- **Entries supplied**
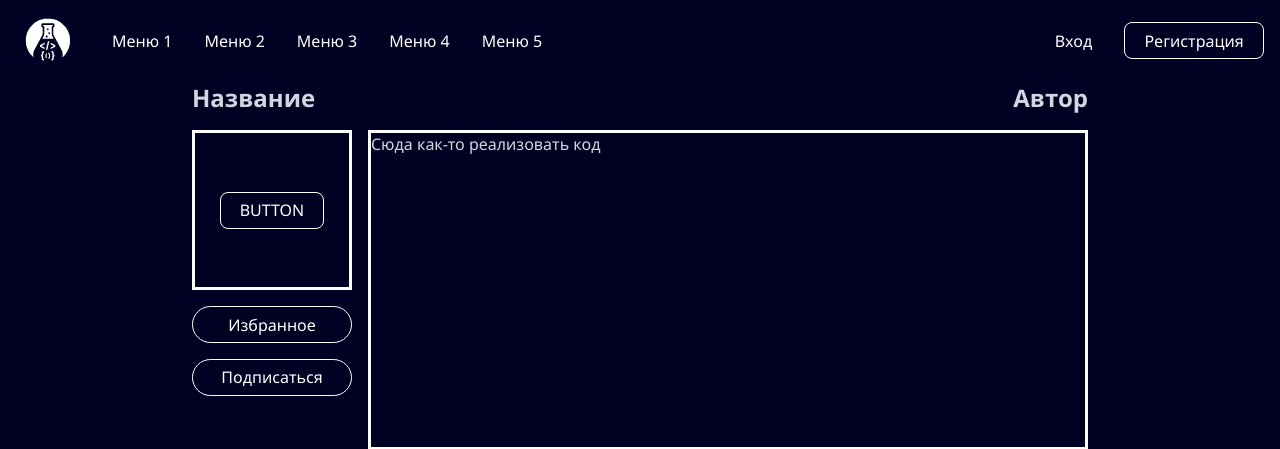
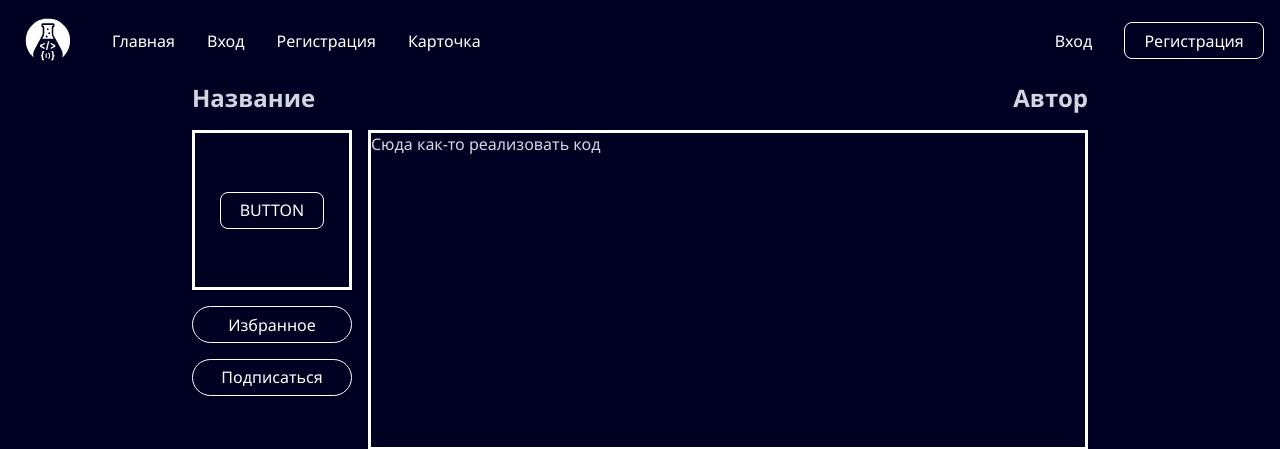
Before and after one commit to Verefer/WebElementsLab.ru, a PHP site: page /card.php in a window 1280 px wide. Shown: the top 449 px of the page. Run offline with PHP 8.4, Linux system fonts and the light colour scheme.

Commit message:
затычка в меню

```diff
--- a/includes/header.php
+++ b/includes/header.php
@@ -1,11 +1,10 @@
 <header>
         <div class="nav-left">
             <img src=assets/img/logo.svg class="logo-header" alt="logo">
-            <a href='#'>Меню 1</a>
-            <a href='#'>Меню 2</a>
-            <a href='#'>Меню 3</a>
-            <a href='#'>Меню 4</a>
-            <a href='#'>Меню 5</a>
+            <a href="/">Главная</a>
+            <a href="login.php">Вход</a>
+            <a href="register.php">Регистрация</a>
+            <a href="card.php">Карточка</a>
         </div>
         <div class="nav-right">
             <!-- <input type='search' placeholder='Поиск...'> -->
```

- **What you should do**
In the listing above, find each line with the word "card" and copy it.

- **Answer below**
Before and after one commit to Verefer/WebElementsLab.ru, a PHP site: page /card.php in a window 1280 px wide. Shown: the top 449 px of the page. Run offline with PHP 8.4, Linux system fonts and the light colour scheme.
+            <a href="card.php">Карточка</a>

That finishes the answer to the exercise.